*** EXTRACTED DATA Section Begins ***

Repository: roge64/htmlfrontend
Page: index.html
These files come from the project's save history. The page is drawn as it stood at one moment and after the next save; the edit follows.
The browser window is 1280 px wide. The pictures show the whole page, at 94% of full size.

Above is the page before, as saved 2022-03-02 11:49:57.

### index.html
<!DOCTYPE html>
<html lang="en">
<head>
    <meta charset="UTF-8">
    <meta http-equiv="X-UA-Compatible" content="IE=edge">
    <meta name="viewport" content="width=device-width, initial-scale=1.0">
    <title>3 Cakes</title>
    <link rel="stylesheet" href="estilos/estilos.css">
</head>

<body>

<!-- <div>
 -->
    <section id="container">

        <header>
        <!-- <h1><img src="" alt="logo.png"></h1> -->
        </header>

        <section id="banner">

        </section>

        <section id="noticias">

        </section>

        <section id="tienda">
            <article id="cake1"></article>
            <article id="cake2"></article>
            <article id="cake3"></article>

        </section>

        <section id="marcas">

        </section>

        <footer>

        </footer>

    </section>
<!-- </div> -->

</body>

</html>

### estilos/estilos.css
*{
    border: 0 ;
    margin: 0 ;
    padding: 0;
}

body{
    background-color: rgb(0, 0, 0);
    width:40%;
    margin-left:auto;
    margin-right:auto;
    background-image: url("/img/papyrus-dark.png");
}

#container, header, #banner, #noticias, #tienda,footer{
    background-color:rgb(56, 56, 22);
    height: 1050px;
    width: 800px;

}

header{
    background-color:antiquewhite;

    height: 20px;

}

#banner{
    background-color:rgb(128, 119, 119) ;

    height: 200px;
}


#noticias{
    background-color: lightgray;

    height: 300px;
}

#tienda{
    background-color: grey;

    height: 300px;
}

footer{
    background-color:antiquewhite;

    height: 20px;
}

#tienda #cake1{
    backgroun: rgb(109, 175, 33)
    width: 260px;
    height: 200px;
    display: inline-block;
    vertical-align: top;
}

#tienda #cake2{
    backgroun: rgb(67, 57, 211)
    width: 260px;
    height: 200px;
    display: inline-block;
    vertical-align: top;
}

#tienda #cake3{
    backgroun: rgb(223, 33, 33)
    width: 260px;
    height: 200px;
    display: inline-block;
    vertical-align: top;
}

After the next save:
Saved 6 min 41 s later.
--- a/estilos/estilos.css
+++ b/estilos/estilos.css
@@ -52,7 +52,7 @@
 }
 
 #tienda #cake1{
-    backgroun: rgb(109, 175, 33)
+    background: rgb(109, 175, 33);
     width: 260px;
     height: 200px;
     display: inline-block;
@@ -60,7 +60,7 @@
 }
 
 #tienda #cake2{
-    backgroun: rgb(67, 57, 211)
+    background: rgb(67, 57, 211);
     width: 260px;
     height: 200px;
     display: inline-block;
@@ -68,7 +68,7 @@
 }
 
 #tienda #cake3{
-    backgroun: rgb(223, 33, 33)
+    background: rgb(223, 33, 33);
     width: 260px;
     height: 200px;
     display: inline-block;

*** EXTRACTED DATA Section Ends ***
*** EXTRACTED DATA Section Begins ***

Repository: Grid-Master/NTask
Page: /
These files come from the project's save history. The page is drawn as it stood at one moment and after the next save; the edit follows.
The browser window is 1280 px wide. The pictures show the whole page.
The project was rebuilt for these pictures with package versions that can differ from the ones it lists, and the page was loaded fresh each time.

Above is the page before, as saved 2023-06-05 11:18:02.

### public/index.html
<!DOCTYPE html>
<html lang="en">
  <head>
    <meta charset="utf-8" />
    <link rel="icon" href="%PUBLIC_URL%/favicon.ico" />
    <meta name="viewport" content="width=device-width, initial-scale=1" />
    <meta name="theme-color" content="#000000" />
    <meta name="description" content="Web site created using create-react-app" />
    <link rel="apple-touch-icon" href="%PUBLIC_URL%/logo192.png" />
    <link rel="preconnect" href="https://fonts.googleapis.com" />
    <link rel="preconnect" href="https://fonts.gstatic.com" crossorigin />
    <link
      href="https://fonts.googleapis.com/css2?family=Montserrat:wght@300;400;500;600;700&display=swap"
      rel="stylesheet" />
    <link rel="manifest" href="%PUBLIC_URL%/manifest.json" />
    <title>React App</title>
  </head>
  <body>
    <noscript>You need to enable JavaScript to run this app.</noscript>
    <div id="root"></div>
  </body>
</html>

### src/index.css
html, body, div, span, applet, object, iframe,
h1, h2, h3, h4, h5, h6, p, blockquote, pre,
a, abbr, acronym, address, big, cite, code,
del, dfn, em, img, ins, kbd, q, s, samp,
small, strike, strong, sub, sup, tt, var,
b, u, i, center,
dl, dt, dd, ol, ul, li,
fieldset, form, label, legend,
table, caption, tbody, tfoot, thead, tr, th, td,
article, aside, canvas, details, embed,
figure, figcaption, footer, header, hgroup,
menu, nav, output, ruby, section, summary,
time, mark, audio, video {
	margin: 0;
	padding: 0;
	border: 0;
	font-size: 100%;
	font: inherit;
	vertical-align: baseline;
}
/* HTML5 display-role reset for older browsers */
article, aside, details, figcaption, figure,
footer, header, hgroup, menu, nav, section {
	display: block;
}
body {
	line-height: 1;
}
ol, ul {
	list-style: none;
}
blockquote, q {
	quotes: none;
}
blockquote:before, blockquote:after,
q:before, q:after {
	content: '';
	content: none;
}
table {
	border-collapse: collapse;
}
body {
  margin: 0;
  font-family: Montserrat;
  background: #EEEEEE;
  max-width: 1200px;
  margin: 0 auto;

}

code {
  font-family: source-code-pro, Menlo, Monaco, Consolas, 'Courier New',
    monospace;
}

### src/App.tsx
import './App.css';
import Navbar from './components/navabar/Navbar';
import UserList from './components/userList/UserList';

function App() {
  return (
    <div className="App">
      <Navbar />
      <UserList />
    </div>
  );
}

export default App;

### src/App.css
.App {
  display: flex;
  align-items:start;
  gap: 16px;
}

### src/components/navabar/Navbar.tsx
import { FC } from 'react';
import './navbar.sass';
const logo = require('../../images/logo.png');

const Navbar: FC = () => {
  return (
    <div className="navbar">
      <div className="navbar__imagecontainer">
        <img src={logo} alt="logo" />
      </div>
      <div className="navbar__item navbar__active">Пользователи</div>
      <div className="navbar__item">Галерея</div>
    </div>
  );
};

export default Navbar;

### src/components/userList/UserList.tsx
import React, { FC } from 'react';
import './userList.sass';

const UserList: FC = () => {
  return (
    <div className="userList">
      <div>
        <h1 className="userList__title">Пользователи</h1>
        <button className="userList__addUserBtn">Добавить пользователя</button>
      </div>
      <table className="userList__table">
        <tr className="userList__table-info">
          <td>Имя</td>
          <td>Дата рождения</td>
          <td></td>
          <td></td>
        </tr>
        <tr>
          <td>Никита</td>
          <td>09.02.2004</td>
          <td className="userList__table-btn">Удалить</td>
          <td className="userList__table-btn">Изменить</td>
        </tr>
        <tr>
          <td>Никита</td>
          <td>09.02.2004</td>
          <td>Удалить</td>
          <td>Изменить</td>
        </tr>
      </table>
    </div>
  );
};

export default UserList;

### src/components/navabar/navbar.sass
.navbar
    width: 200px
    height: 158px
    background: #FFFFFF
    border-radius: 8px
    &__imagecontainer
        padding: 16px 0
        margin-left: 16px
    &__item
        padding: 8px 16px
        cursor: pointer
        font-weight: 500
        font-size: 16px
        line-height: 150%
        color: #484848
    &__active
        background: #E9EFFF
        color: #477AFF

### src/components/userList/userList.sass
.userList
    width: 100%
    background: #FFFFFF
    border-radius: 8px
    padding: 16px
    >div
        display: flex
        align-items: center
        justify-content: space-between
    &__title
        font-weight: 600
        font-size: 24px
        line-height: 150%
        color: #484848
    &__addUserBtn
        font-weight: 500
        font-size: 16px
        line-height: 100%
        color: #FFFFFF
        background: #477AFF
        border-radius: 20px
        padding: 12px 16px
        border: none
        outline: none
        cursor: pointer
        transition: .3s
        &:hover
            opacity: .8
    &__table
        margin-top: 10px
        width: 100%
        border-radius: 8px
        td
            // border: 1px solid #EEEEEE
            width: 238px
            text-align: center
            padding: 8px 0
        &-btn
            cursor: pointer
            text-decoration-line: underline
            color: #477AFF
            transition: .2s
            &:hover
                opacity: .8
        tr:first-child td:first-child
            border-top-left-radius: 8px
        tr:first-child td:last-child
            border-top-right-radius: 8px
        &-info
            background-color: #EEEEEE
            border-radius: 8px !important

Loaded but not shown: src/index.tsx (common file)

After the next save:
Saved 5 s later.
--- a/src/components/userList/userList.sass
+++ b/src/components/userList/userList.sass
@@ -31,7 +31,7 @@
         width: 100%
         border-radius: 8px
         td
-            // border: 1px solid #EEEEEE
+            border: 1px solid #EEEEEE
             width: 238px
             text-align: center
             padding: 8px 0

*** EXTRACTED DATA Section Ends ***

**WORK REQUEST**
Collect from the data above every line that includes "tienda".

**EXERCISE ANSWER**
        <section id="tienda">
#container, header, #banner, #noticias, #tienda,footer{
#tienda{
#tienda #cake1{
#tienda #cake2{
#tienda #cake3{
 #tienda #cake1{
 #tienda #cake2{
 #tienda #cake3{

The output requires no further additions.